== WORK REQUIRED ==
Go through the material below, find each line with the word "Democrat", and copy those lines.

== RECORD EXTRACTS ==

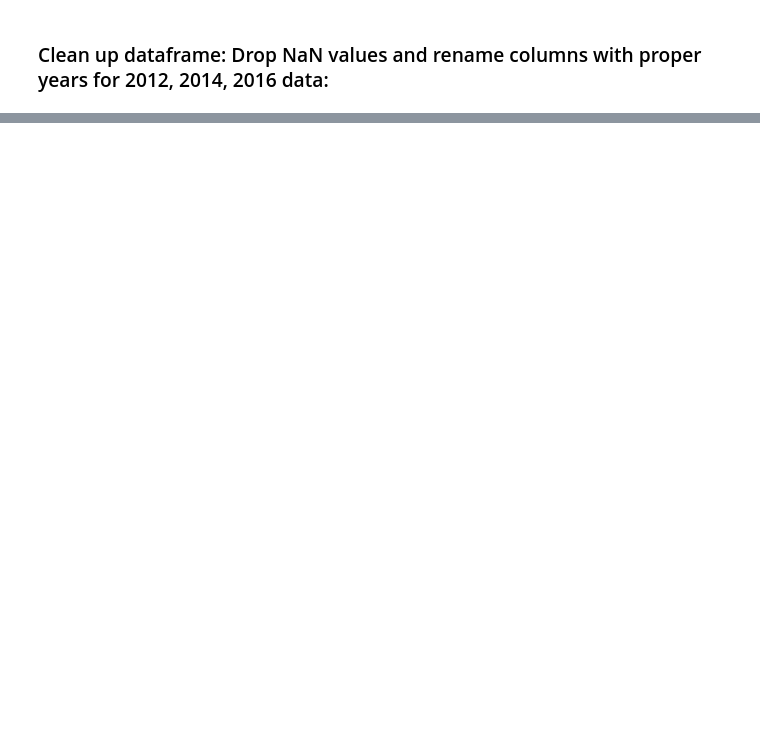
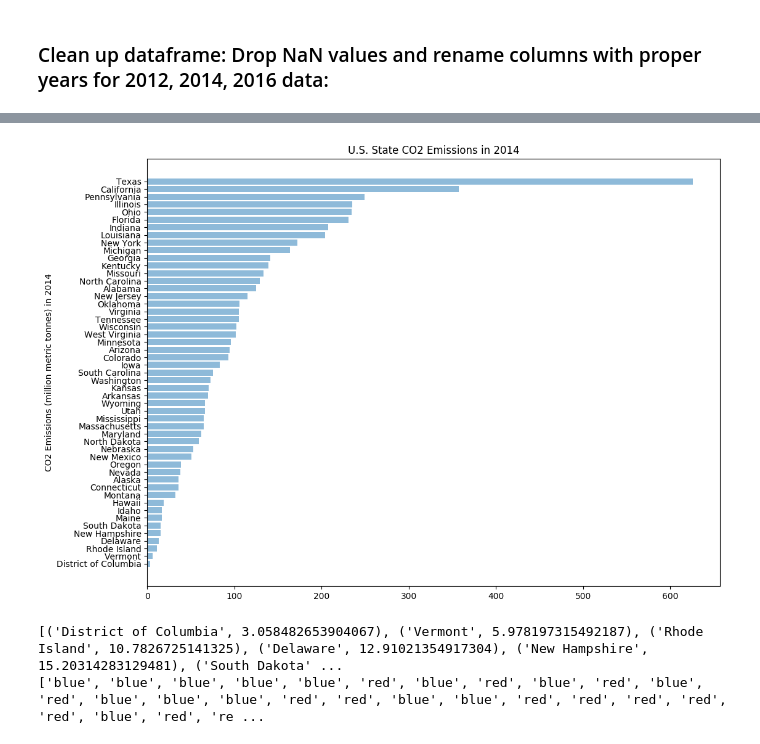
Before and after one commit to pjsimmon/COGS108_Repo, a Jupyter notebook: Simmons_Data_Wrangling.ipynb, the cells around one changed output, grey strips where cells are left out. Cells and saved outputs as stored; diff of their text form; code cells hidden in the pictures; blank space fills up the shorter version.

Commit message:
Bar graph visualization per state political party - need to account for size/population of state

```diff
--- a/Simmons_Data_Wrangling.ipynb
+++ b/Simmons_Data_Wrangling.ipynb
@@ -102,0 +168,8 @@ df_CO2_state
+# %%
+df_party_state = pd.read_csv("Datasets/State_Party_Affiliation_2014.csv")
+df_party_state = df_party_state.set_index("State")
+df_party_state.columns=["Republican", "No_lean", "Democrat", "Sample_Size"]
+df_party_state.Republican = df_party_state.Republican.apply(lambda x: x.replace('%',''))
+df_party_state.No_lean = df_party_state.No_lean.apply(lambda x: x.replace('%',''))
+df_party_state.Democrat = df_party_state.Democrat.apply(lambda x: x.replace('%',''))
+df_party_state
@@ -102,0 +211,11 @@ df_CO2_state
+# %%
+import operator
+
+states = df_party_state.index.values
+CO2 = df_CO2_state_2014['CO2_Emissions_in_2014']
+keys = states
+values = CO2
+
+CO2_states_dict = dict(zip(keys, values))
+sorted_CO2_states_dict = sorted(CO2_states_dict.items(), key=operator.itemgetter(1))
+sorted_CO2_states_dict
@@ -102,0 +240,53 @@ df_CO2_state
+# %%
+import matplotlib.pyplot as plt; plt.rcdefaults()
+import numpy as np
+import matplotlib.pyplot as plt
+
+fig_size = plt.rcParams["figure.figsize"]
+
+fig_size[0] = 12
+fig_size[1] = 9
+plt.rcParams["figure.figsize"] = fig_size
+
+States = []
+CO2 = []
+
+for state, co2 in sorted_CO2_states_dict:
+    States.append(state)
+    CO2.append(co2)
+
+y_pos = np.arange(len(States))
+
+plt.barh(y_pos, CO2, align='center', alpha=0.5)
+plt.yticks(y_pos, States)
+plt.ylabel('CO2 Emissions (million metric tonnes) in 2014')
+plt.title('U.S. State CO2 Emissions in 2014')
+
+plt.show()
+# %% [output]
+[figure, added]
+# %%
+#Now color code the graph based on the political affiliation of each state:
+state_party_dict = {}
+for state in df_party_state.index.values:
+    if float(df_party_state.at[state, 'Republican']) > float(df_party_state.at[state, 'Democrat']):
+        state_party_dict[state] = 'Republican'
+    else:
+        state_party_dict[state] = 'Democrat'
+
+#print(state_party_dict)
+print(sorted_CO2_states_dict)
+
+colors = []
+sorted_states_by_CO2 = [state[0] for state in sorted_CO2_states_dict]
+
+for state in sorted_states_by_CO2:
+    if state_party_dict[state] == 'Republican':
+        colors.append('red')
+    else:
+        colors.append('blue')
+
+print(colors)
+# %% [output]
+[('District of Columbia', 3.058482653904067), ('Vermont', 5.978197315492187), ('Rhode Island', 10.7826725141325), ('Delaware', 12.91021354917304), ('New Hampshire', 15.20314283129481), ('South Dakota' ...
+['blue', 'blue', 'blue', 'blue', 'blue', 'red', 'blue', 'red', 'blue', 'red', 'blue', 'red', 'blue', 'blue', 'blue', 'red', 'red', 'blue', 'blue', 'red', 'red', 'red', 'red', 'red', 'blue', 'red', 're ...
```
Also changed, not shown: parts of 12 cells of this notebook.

== ANSWER SPACE ==
+df_party_state.columns=["Republican", "No_lean", "Democrat", "Sample_Size"]
+df_party_state.Democrat = df_party_state.Democrat.apply(lambda x: x.replace('%',''))
+    if float(df_party_state.at[state, 'Republican']) > float(df_party_state.at[state, 'Democrat']):
+        state_party_dict[state] = 'Democrat'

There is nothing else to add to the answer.